__PROBLEM STATEMENT__: Reproduce the records below exactly as they appear.

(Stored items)
***
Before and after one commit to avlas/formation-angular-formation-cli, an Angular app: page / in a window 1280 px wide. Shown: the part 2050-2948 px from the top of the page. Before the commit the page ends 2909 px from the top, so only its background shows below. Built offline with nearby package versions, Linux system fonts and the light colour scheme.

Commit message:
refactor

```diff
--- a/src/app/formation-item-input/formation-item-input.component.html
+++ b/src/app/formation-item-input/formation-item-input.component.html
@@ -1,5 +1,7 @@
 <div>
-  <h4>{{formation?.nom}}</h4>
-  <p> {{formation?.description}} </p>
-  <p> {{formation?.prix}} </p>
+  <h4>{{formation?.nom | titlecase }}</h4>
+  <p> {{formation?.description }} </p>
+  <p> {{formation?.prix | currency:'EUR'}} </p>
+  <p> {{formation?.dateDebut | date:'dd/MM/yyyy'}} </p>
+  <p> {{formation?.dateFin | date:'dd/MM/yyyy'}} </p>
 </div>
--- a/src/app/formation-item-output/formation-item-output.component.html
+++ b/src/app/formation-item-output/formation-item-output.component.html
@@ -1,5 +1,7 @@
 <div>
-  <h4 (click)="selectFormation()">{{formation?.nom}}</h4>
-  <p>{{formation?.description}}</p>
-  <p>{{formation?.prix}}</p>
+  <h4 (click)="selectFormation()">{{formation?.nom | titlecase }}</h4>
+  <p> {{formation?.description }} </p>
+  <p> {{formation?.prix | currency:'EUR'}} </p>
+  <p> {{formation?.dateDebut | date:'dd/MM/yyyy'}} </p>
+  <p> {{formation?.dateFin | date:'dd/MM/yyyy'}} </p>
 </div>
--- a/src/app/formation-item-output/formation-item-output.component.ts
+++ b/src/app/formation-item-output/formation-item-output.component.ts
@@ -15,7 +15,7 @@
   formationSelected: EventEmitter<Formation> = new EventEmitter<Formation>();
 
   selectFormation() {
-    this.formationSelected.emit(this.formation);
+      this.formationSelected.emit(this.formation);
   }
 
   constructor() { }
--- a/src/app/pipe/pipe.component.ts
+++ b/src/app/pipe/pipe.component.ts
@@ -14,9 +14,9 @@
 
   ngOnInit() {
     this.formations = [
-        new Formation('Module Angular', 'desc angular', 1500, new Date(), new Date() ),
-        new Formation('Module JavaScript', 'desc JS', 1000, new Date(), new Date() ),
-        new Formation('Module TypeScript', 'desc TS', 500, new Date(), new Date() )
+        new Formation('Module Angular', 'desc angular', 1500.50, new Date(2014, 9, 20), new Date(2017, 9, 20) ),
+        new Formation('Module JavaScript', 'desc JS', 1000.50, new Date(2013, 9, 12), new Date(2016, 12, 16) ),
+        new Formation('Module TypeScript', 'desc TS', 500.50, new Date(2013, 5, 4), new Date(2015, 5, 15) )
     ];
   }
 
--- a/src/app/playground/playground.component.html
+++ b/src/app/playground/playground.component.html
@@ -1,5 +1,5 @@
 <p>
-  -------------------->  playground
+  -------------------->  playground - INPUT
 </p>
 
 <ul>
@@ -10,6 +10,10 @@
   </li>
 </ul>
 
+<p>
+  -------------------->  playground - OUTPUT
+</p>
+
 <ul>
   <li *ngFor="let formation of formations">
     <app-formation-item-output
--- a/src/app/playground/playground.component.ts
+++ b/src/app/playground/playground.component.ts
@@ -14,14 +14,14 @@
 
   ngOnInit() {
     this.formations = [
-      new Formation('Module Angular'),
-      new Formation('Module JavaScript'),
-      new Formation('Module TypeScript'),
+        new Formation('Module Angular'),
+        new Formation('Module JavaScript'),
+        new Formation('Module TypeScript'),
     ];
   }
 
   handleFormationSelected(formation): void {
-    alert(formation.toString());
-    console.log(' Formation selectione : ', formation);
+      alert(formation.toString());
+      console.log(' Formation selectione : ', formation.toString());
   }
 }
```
***
__EXPECTED ANSWER__:
Before and after one commit to avlas/formation-angular-formation-cli, an Angular app: page / in a window 1280 px wide. Shown: the part 2050-2948 px from the top of the page. Before the commit the page ends 2909 px from the top, so only its background shows below. Built offline with nearby package versions, Linux system fonts and the light colour scheme.

Commit message:
refactor

```diff
--- a/src/app/formation-item-input/formation-item-input.component.html
+++ b/src/app/formation-item-input/formation-item-input.component.html
@@ -1,5 +1,7 @@
 <div>
-  <h4>{{formation?.nom}}</h4>
-  <p> {{formation?.description}} </p>
-  <p> {{formation?.prix}} </p>
+  <h4>{{formation?.nom | titlecase }}</h4>
+  <p> {{formation?.description }} </p>
+  <p> {{formation?.prix | currency:'EUR'}} </p>
+  <p> {{formation?.dateDebut | date:'dd/MM/yyyy'}} </p>
+  <p> {{formation?.dateFin | date:'dd/MM/yyyy'}} </p>
 </div>
--- a/src/app/formation-item-output/formation-item-output.component.html
+++ b/src/app/formation-item-output/formation-item-output.component.html
@@ -1,5 +1,7 @@
 <div>
-  <h4 (click)="selectFormation()">{{formation?.nom}}</h4>
-  <p>{{formation?.description}}</p>
-  <p>{{formation?.prix}}</p>
+  <h4 (click)="selectFormation()">{{formation?.nom | titlecase }}</h4>
+  <p> {{formation?.description }} </p>
+  <p> {{formation?.prix | currency:'EUR'}} </p>
+  <p> {{formation?.dateDebut | date:'dd/MM/yyyy'}} </p>
+  <p> {{formation?.dateFin | date:'dd/MM/yyyy'}} </p>
 </div>
--- a/src/app/formation-item-output/formation-item-output.component.ts
+++ b/src/app/formation-item-output/formation-item-output.component.ts
@@ -15,7 +15,7 @@
   formationSelected: EventEmitter<Formation> = new EventEmitter<Formation>();
 
   selectFormation() {
-    this.formationSelected.emit(this.formation);
+      this.formationSelected.emit(this.formation);
   }
 
   constructor() { }
--- a/src/app/pipe/pipe.component.ts
+++ b/src/app/pipe/pipe.component.ts
@@ -14,9 +14,9 @@
 
   ngOnInit() {
     this.formations = [
-        new Formation('Module Angular', 'desc angular', 1500, new Date(), new Date() ),
-        new Formation('Module JavaScript', 'desc JS', 1000, new Date(), new Date() ),
-        new Formation('Module TypeScript', 'desc TS', 500, new Date(), new Date() )
+        new Formation('Module Angular', 'desc angular', 1500.50, new Date(2014, 9, 20), new Date(2017, 9, 20) ),
+        new Formation('Module JavaScript', 'desc JS', 1000.50, new Date(2013, 9, 12), new Date(2016, 12, 16) ),
+        new Formation('Module TypeScript', 'desc TS', 500.50, new Date(2013, 5, 4), new Date(2015, 5, 15) )
     ];
   }
 
--- a/src/app/playground/playground.component.html
+++ b/src/app/playground/playground.component.html
@@ -1,5 +1,5 @@
 <p>
-  -------------------->  playground
+  -------------------->  playground - INPUT
 </p>
 
 <ul>
@@ -10,6 +10,10 @@
   </li>
 </ul>
 
+<p>
+  -------------------->  playground - OUTPUT
+</p>
+
 <ul>
   <li *ngFor="let formation of formations">
     <app-formation-item-output
--- a/src/app/playground/playground.component.ts
+++ b/src/app/playground/playground.component.ts
@@ -14,14 +14,14 @@
 
   ngOnInit() {
     this.formations = [
-      new Formation('Module Angular'),
-      new Formation('Module JavaScript'),
-      new Formation('Module TypeScript'),
+        new Formation('Module Angular'),
+        new Formation('Module JavaScript'),
+        new Formation('Module TypeScript'),
     ];
   }
 
   handleFormationSelected(formation): void {
-    alert(formation.toString());
-    console.log(' Formation selectione : ', formation);
+      alert(formation.toString());
+      console.log(' Formation selectione : ', formation.toString());
   }
 }
```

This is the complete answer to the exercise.